YOUR INSTRUCTIONS -> Quote all of the entries word for word.

(Beginning of EXERCISE MATERIALS)

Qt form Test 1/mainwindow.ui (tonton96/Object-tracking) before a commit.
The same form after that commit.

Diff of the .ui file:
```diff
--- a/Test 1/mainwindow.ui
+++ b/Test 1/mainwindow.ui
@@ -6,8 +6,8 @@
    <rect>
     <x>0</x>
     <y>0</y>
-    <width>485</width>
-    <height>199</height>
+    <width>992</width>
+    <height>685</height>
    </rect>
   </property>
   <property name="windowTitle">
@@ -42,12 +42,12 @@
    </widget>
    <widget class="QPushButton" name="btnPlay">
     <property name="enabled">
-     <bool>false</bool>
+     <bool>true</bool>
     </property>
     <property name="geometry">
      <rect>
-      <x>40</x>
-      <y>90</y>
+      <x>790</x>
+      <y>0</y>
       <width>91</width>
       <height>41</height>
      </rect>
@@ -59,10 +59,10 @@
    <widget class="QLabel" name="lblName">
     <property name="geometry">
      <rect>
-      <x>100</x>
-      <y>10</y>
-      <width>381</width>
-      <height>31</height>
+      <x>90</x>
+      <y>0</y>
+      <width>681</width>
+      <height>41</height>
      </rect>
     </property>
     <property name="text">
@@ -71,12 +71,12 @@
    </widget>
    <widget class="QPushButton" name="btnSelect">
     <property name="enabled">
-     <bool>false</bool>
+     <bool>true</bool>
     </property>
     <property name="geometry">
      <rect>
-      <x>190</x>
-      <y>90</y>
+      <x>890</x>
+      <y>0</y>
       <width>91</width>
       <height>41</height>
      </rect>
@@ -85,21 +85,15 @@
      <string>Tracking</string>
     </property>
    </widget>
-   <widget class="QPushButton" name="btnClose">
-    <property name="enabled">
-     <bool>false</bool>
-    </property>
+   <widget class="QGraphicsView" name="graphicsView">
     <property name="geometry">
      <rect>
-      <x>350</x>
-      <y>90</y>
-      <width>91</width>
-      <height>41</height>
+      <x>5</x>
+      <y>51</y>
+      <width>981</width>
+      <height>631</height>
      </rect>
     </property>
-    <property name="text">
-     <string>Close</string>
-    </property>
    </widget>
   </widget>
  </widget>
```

(End of EXERCISE MATERIALS)

SOLVED PROBLEM ->
Qt form Test 1/mainwindow.ui (tonton96/Object-tracking) before a commit.
The same form after that commit.

Diff of the .ui file:
```diff
--- a/Test 1/mainwindow.ui
+++ b/Test 1/mainwindow.ui
@@ -6,8 +6,8 @@
    <rect>
     <x>0</x>
     <y>0</y>
-    <width>485</width>
-    <height>199</height>
+    <width>992</width>
+    <height>685</height>
    </rect>
   </property>
   <property name="windowTitle">
@@ -42,12 +42,12 @@
    </widget>
    <widget class="QPushButton" name="btnPlay">
     <property name="enabled">
-     <bool>false</bool>
+     <bool>true</bool>
     </property>
     <property name="geometry">
      <rect>
-      <x>40</x>
-      <y>90</y>
+      <x>790</x>
+      <y>0</y>
       <width>91</width>
       <height>41</height>
      </rect>
@@ -59,10 +59,10 @@
    <widget class="QLabel" name="lblName">
     <property name="geometry">
      <rect>
-      <x>100</x>
-      <y>10</y>
-      <width>381</width>
-      <height>31</height>
+      <x>90</x>
+      <y>0</y>
+      <width>681</width>
+      <height>41</height>
      </rect>
     </property>
     <property name="text">
@@ -71,12 +71,12 @@
    </widget>
    <widget class="QPushButton" name="btnSelect">
     <property name="enabled">
-     <bool>false</bool>
+     <bool>true</bool>
     </property>
     <property name="geometry">
      <rect>
-      <x>190</x>
-      <y>90</y>
+      <x>890</x>
+      <y>0</y>
       <width>91</width>
       <height>41</height>
      </rect>
@@ -85,21 +85,15 @@
      <string>Tracking</string>
     </property>
    </widget>
-   <widget class="QPushButton" name="btnClose">
-    <property name="enabled">
-     <bool>false</bool>
-    </property>
+   <widget class="QGraphicsView" name="graphicsView">
     <property name="geometry">
      <rect>
-      <x>350</x>
-      <y>90</y>
-      <width>91</width>
-      <height>41</height>
+      <x>5</x>
+      <y>51</y>
+      <width>981</width>
+      <height>631</height>
      </rect>
     </property>
-    <property name="text">
-     <string>Close</string>
-    </property>
    </widget>
   </widget>
  </widget>
```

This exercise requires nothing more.